**WHAT TO DO:**
Go through the records and copy each line where the string "sections" occurs.
Segment Start: RECORD SET
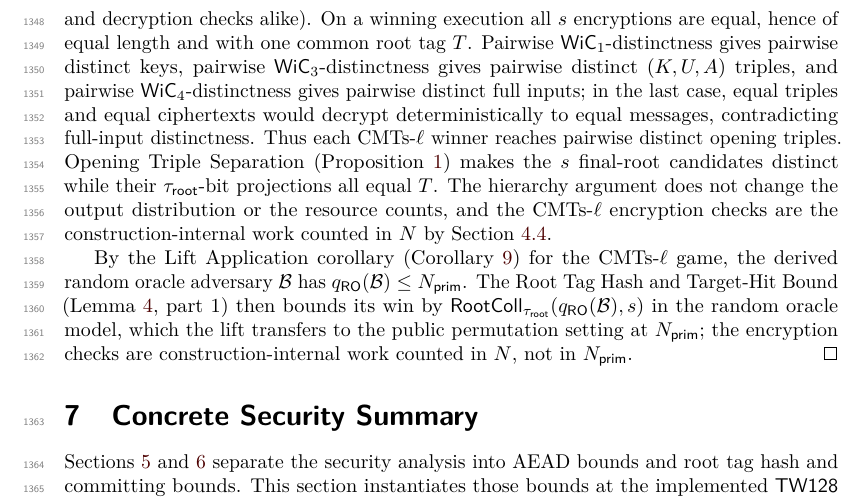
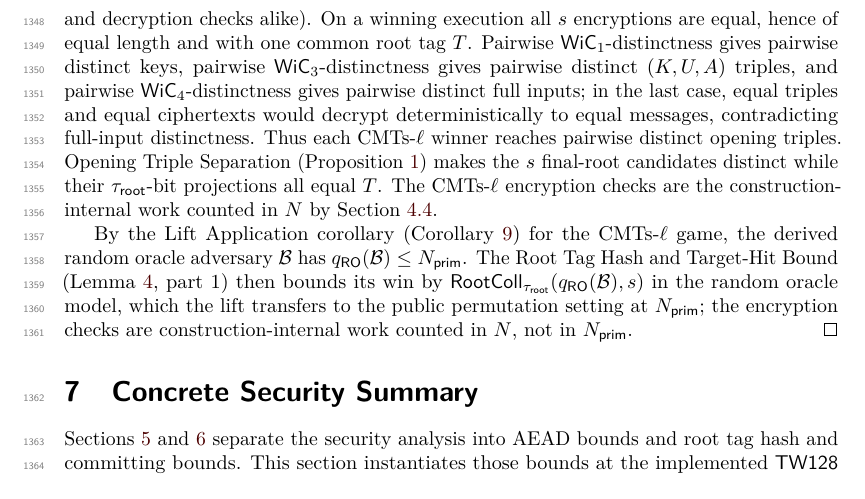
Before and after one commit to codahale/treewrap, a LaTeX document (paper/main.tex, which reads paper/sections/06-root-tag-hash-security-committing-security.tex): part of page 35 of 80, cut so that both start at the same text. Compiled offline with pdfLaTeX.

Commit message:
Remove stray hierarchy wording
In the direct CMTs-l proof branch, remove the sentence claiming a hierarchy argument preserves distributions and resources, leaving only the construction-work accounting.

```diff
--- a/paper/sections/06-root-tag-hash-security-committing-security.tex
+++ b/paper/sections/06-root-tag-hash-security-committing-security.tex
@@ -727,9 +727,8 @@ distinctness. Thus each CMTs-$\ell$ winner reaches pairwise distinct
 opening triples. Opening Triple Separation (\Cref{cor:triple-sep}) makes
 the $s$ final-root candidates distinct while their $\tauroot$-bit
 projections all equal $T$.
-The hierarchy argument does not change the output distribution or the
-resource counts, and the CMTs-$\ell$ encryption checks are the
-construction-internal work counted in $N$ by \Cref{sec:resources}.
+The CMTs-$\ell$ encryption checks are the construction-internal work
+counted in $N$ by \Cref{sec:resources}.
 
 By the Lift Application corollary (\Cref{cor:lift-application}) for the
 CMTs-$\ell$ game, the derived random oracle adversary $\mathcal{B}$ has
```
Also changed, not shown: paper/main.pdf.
Segment End: RECORD SET
**TASK RESULT:**
Before and after one commit to codahale/treewrap, a LaTeX document (paper/main.tex, which reads paper/sections/06-root-tag-hash-security-committing-security.tex): part of page 35 of 80, cut so that both start at the same text. Compiled offline with pdfLaTeX.
--- a/paper/sections/06-root-tag-hash-security-committing-security.tex
+++ b/paper/sections/06-root-tag-hash-security-committing-security.tex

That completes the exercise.